The entire computing industry has continued down the same road for more than a decade, yet businesses are trying to do entirely different things since the invention of the cloud. According to HP, running the public cloud today uses as much energy as is used by all of Japan.
When looking at computing from a sustainability perspective, it is simply not possible to progress without a new type of computer. It may take a few years, but HP is confident that it has found a way to take computing to the next level. HP is staking its future on The Machine knowing that it could change an entire industry.
HP Labs, the company's R&D division, has been working on The Machine for two years. The project started to take shape when Martin Fink was named CTO of HP Labs. In the 1990s it was very common for a technology company to think of ways to build computer architectures from the ground up, but that has been less common in recent years.
HP had been moving in the direction of The Machine before Fink moved to Labs, but it wasn't until he took over that HP actually began work on a new computer model. The company has invented a new type of memory called "memristors," and a data transfer system that uses silicon photonics. Memristors will replace RAM and long-term flash storage , since they are fast and still allow for permanent storage.
Silicon photonics use lasers to send data as an alternative to copper wires. The lasers are just 1/4 the size of human hair, according to HP. By switching to lasers in data centers, 160 petabytes of data can be transferred in 250 nanoseconds, all while using 80 times less energy.
The Machine has been introduced just as the Internet of Things (IoT) is becoming a legitimate market. Data from IoT devices will be so large that current computers will struggle to manage -- much less analyze -- the information. HP's memristors will not become available until 2015, and it will take until at least 2018 for HP to release entire computers.

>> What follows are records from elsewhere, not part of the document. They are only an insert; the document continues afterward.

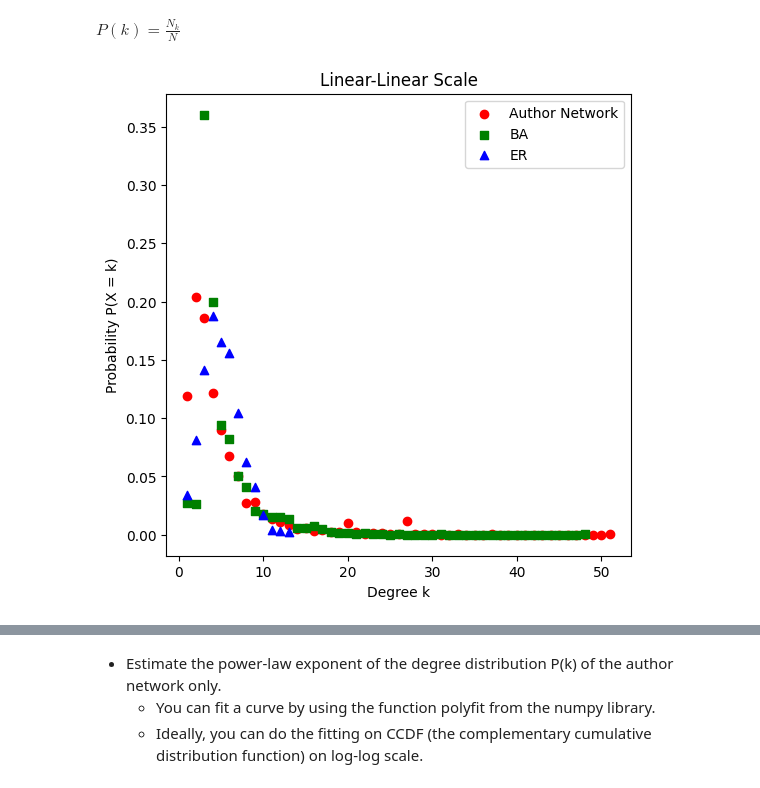
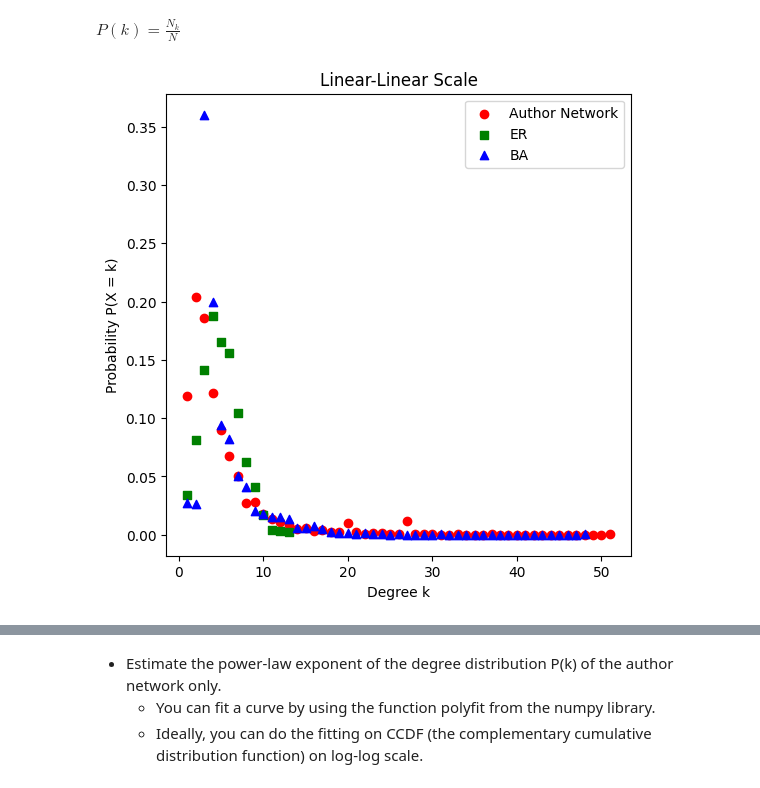
Before and after one commit to ignRyann/author-network-analysis, a Jupyter notebook: coursework1.ipynb, the cells around one changed output, grey strips where cells are left out. Cells and saved outputs as stored; diff of their text form; code cells hidden in the pictures.

```diff
--- a/coursework1.ipynb
+++ b/coursework1.ipynb
@@ -179,7 +179,7 @@ def plot_degree_distribution_log_scale(graphs, labels):
     plt.legend()
     plt.show()
 # %%
-plot_degree_distribution_linear_scale([author_network, BA, ER], ['Author Network', 'BA', 'ER'])
+plot_degree_distribution_linear_scale([author_network, ER, BA], ['Author Network', 'ER', 'BA'])
 # %% [output]
-[figure, old version]
+[figure, new version]
 # %%
```
Also changed, not shown: parts of 25 cells of this notebook, 1 other file.
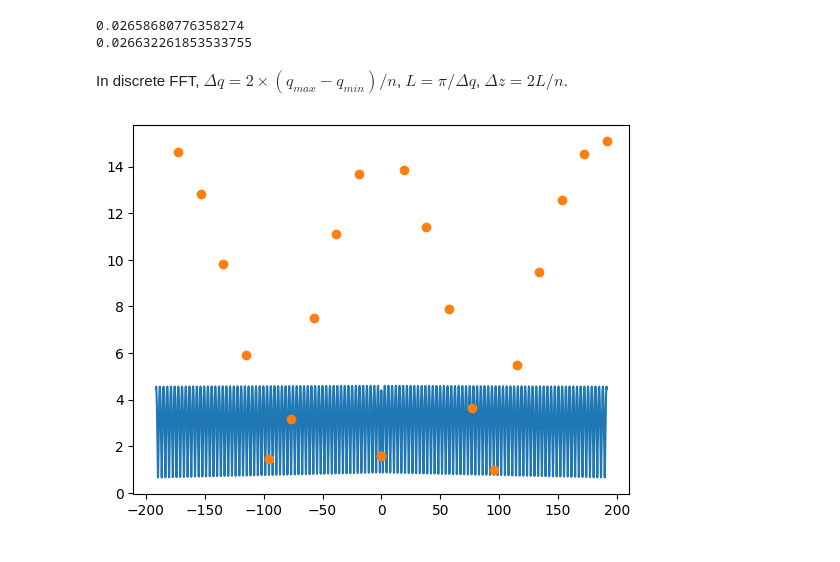
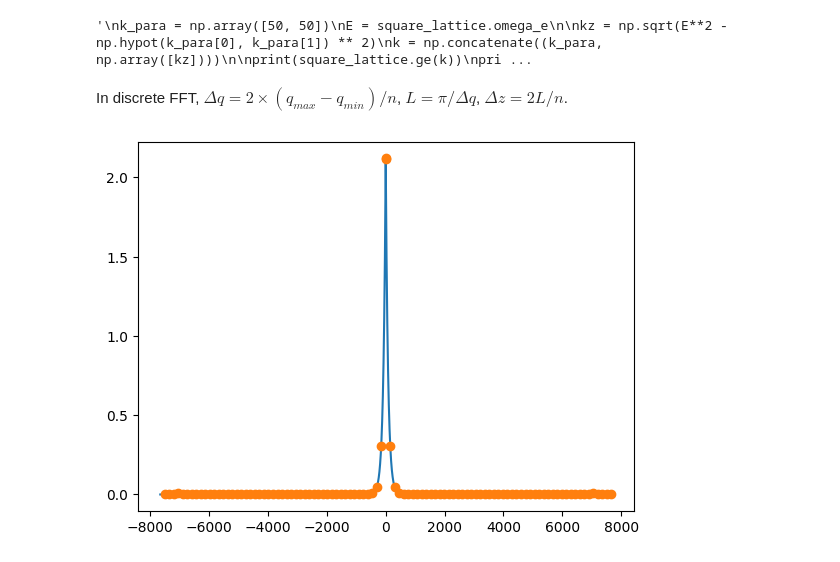
Before and after one commit to ClaudioQTM/2D_array, a Jupyter notebook: src/W_state/W_state_FFT.ipynb, the cells around one changed output. Cells and saved outputs as stored; diff of their text form; code cells hidden in the pictures.

```diff
--- a/src/W_state/W_state_FFT.ipynb
+++ b/src/W_state/W_state_FFT.ipynb
@@ -89,14 +88,14 @@ sigma_func_period_numba = create_self_energy_interpolator_numba(
     kx, ky, sigma_grid, lattice=square_lattice
 )
 collective_lamb_shift = self_energy(
-    0, 0, square_lattice.a, square_lattice.d, lattice.omega_e, alpha
+    0, 0, square_lattice.a, square_lattice.d, square_lattice.omega_e, alpha
 ).real
 sigma_func_period = create_self_energy_interpolator_numba(
     kx, ky, sigma_grid, lattice=square_lattice
 )
-
+"""
 k_para = np.array([50, 50])
-E = lattice.omega_e
+E = square_lattice.omega_e
 
 kz = np.sqrt(E**2 - np.hypot(k_para[0], k_para[1]) ** 2)
 k = np.concatenate((k_para, np.array([kz])))
@@ -111,9 +110,9 @@ print(
     )
     ** (1 / 2)
 )
+"""
 # %% [output]
-0.02658680776358274
-0.026632261853533755
+'\nk_para = np.array([50, 50])\nE = square_lattice.omega_e\n\nkz = np.sqrt(E**2 - np.hypot(k_para[0], k_para[1]) ** 2)\nk = np.concatenate((k_para, np.array([kz])))\n\nprint(square_lattice.ge(k))\npri ...
 # %%
 import matplotlib.pyplot as plt
 
@@ -181,30 +221,33 @@ def W_k_sp_grid(
 from scipy.integrate import quad_vec
 
 r_para = np.array([0, 0])
-p_para = np.array([0, 0])
+p_para = np.array([10, 10])
 E1 = 203 / 2
 E = 205
 Q_para = np.array([0, 0])
 sigma_func_period = sigma_func_period_numba
-Zc = 0
+Zc = 10
 q_min, q_max = q_bounds(E, r_para, Q_para, square_lattice)
 
 
-def quad_FT(r_para, p_para, Zc, z, E1, E, Q_para, lattice, sigma_func_period):
+def quad_FT(r_para, p_para, Zc, z, E1, E, Q_para, lattice, sigma_func_period,eta):
     def W_quad_integrand(q):
         return (
-            W_profile_BM(r_para, q, p_para, E1, E, Q_para, lattice, sigma_func_period)
+            W_profile_BM(
+                r_para, q, p_para, E1, E, Q_para, lattice, sigma_func_period,eta
+            )
             * np.exp(1j * Zc * solve_Kz(q, E, r_para, Q_para, lattice))
             * np.exp(1j * q * z)
         )
+
     q_min, q_max = q_bounds(E, r_para, Q_para, lattice)
     integral, integral_err = quad_vec(
         W_quad_integrand,
-        q_min,
-        q_max,
+        q_min + 1e-10,
+        q_max - 1e-10,
         epsabs=1e-9,
         epsrel=1e-9,
-        limit=300,
+        limit=2000,
         quadrature="gk21",
     )
 
@@ -214,10 +257,19 @@ In discrete FFT, $\Delta q=2\times (q_{max}-q_{min})/n$, $L=\pi/\Delta q$, $\Del
 # %%
 from scipy.fft import ifft
 
-n_points = 50000
+n_points = 2000000
 
 q_grid, value_grid = W_k_sp_grid(
-    r_para, p_para, E1, E, Q_para, Zc, square_lattice, sigma_func_period, n_points
+    r_para,
+    p_para,
+    E1,
+    E,
+    Q_para,
+    Zc,
+    square_lattice,
+    sigma_func_period,
+    n_points,
+    eta=0.001,
 )
 dq = q_grid[1] - q_grid[0]
 L = np.pi / dq  # Nyquist limit
@@ -233,32 +285,33 @@ nyquist_z = np.pi / dq
 min_samples_per_period = 8
 resolved_z = 2 * np.pi / (min_samples_per_period * dq)
 keep = np.abs(z_grid) <= resolved_z
 trusted_idx = np.flatnonzero(keep)
-sample_idx = trusted_idx[:: max(1, len(trusted_idx) // 20)]
+sample_idx = trusted_idx[:: max(1, len(trusted_idx) // 100)]
 z_sample = z_grid[sample_idx]
 
 quad_result = []
 quad_err = []
 for z_val in z_sample:
     val, err = quad_FT(
         r_para,
         p_para,
         Zc,
         z_val,
         E1,
         E,
         Q_para,
         square_lattice,
         sigma_func_period,
+        eta=0.001,
     )
     quad_result.append(val)
     quad_err.append(err)
 quad_result = np.asarray(quad_result)
 quad_err = np.asarray(quad_err)
 
 plot_idx = np.argsort(z_grid[keep])
 plt.plot(z_grid[keep][plot_idx], np.abs(value_grid_ifft[keep][plot_idx]))
 plt.plot(z_sample, np.abs(quad_result), "o")
 plt.show()
 # %% [output]
-[figure, old version]
+[figure, new version]
```
Also changed, not shown: parts of 5 cells of this notebook, 1 other file.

Even though an explosion is already underway with millions of people becoming connected to the Internet and accessing larger files, data centers are currently able to deal with the increase. That is not to say, however, that data centers can continue using traditional computers indefinitely. That means businesses have a few years to spare before upgrading to HP's The Machine is necessary.
Posted: 2014-06-23 @ 1:03am PT
@KV:Memristors are a pretty big deal in their own right, and definitely not just style without substance. Companies and makers have dabbled with them for years, and their potential has been well known for decades, but this is the first big visible push to a commercial use. If "The Machine" can live up to the hype, it promises orders of magnitude more of both speed and storage capacity. We're talking hundreds of terabytes in your smartphone (if they can miniaturise it; that's a big if) and that's just the first generation. IF they can make it work as promised, IF they can mass produce it, IF they can miniaturise it. I hope they can, we're due a revolution.